Start of Block

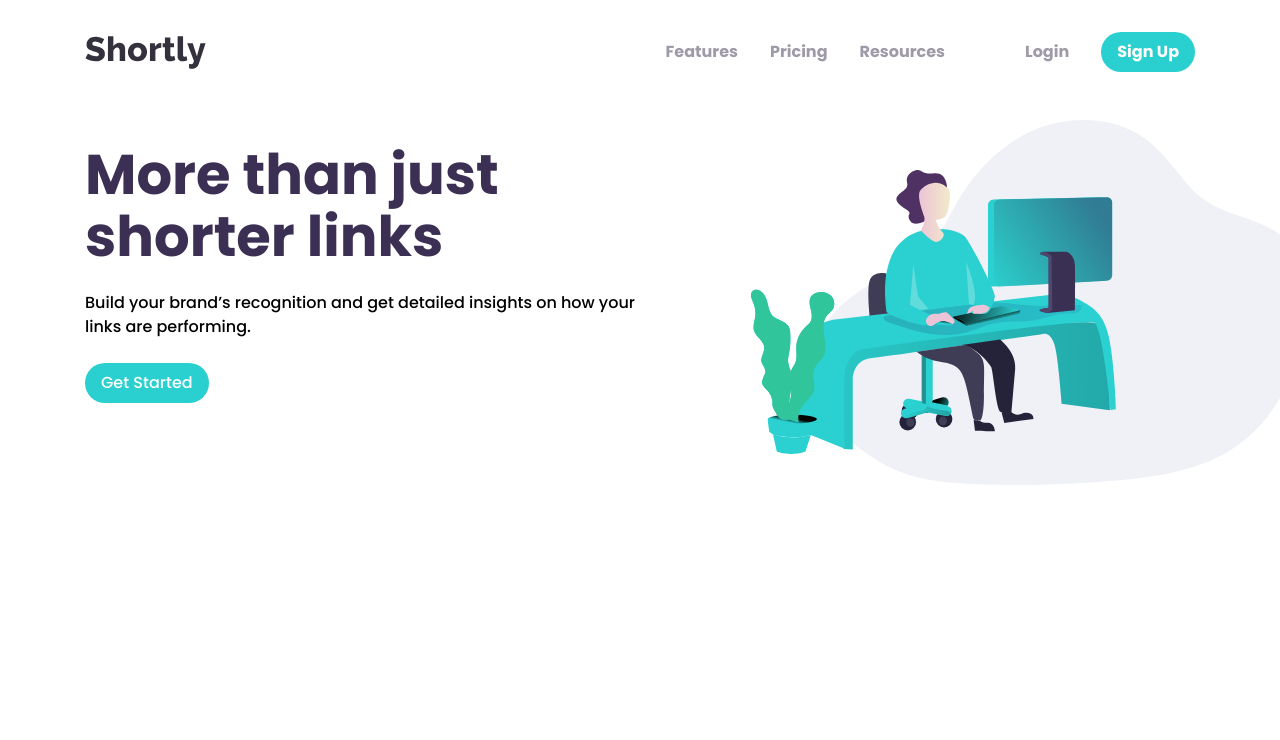
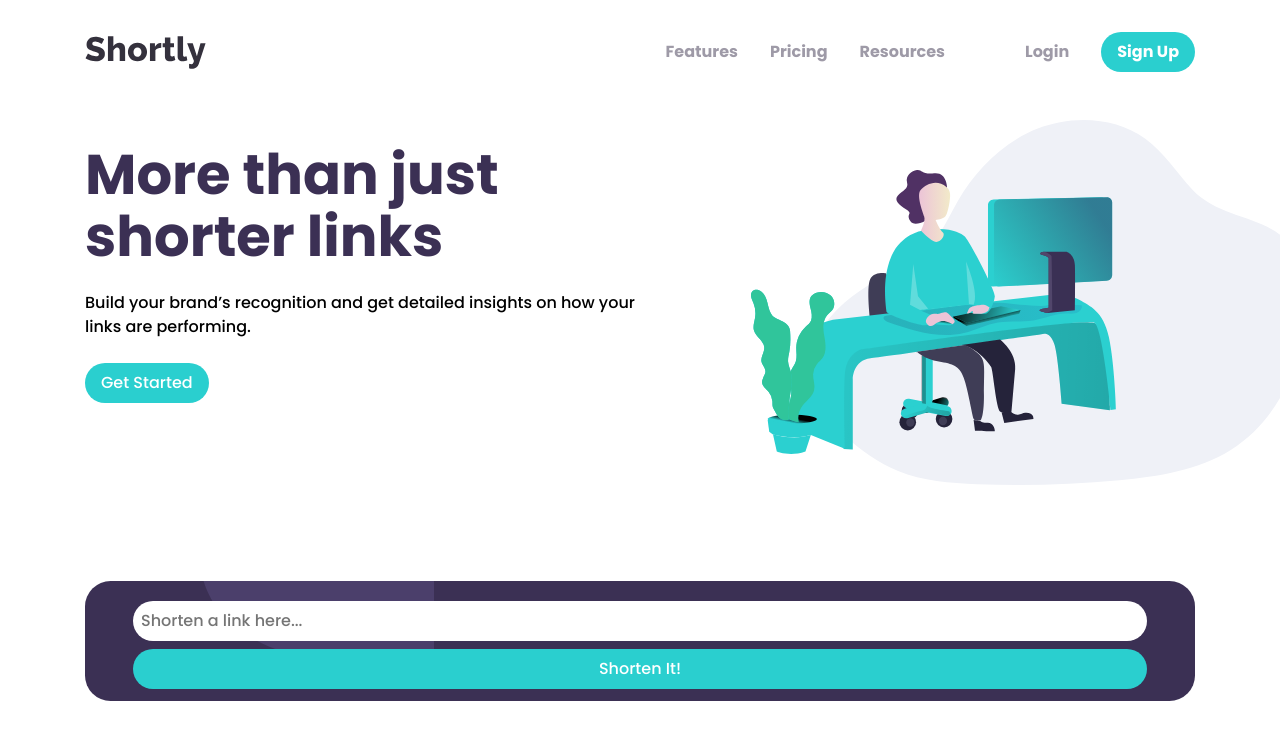
Before and after one commit to dindiongco/url-shortening-landing-page, a React (Vite) app: page / in a window 1280 px wide. Shown: the top 740 px of the page. Built offline with nearby package versions, Linux system fonts and the light colour scheme.

Commit message:
Added URL Shortening API functionality

```diff
--- a/package.json
+++ b/package.json
@@ -10,8 +10,10 @@
     "preview": "vite preview"
   },
   "dependencies": {
+    "axios": "^1.4.0",
     "react": "^18.2.0",
-    "react-dom": "^18.2.0"
+    "react-dom": "^18.2.0",
+    "react-hook-form": "^7.45.0"
   },
   "devDependencies": {
     "@types/react": "^18.0.37",
--- a/src/App.jsx
+++ b/src/App.jsx
@@ -1,5 +1,6 @@
 import { Header } from "./components/Header"
 import { Hero } from "./components/Hero"
+import { URLForm } from "./components/URLForm"
 
 function App() {
 
@@ -7,6 +8,7 @@ function App() {
     <>
       <Header></Header>
       <Hero></Hero>
+      <URLForm></URLForm>
     </>
   )
 }
--- /dev/null
+++ b/src/api/URLApi.js
@@ -0,0 +1,5 @@
+import axios from "axios";
+
+export const api = axios.create({
+  baseURL: "https://api.shrtco.de/v2/",
+});
--- a/src/components/Hero.jsx
+++ b/src/components/Hero.jsx
@@ -2,7 +2,7 @@
 
 export const Hero = () => {
   return (
-    <section className="padding-block-700 column-sm text-center-sm">
+    <section className="padding-block-700 text-center-sm">
       <div className="container">
         <div className="hero">
           <div className="hero-text | mt-500">
--- a/src/components/URLForm.jsx
+++ b/src/components/URLForm.jsx
@@ -1,7 +1,44 @@
-import React from 'react'
+import { useState } from 'react'
+import {useForm} from 'react-hook-form'
+import { api } from '../api/URLApi';
+
 
 export const URLForm = () => {
+  const { register, handleSubmit } = useForm({});
+  const [originalURL, setOriginalURL] = useState()
+  const [shortURL, setShortURL] = useState()
+  const [copied, setCopied] = useState(false)
+
+
+  function callAPI (data) {
+    api.get('shorten', {params: {url: data.url}}).then((res) => {
+      setOriginalURL(data.url)
+      setShortURL(res.data.result.short_link)
+    }).catch((error) => {
+      console.log(error)
+    })
+  }
+
+  function copyURL() {
+    navigator.clipboard.writeText(shortURL)
+    setCopied(true)
+  }
+
   return (
-    <div>URLForm</div>
+    <section className='padding-block-700'>
+      <div className="container">
+        <div className="form-wrapper">
+          <form className='form-control' onSubmit={handleSubmit(callAPI)}>
+            <input type="text" {...register("url", { required: true })} placeholder='Shorten a link here...' />
+            <button type='submit' className='button'>Shorten It!</button>
+          </form>
+        </div>
+      </div>
+      <div className="container">
+        <ul className='result-list'>
+          {shortURL != null && <li><p>{originalURL}</p> <p>{shortURL}<button className='button' onClick={copyURL}>{copied ? 'Copied!' : 'Copy'}</button></p></li>}
+        </ul>
+      </div>
+    </section>
   )
 }
--- a/src/styles.css
+++ b/src/styles.css
@@ -178,10 +178,6 @@ body {
     }
 }
 
-.hero-text {
-
-}
-
 .hero-image {
     order: 1;
     transform: translate(20%);
@@ -207,6 +203,55 @@ body {
         line-height: 1.1;
     }
 }
+
+/* form */
+
+.form-wrapper {
+    background: var(--clr-accent-400);
+    background-image: url('../src/assets/bg-shorten-mobile.svg');
+    background-position: 7rem -3rem;
+    background-repeat: no-repeat;
+    padding: var(--size-300) var(--size-700);
+    border-radius: 2vw;
+}
+
+.form-control {
+    display: grid;
+}
+
+.form-control > * {
+    margin-top: var(--size-200);
+}
+
+.form-control input {
+    padding: var(--size-200);
+    border: 0;
+    border-radius: 2vw;
+}
+
+.form-control button {
+    border-radius: 2vw;
+}
+
+/* form result */
+
+.result-list {
+    padding: var(--size-100) var(--size-700);
+    margin-top: var(--size-300);
+    border-radius: 2vw;
+}
+
+.result-list li {
+    display: flex;
+    justify-content: space-between;
+    align-items: center;
+}
+
+.result-list button {
+    margin-left: var(--size-300);
+    padding: var(--size-100) var(--size-300);
+}
+
 
 /* utility */
 
```
Also changed, not shown: 1 other file (tests, documents, lock files or other folders).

End of Block

__DIRECTIONS FOR THIS TASK__
Copy every line of the listing that contains the word "control".

__RESPONSE BELOW__
+          <form className='form-control' onSubmit={handleSubmit(callAPI)}>
+.form-control {
+.form-control > * {
+.form-control input {
+.form-control button {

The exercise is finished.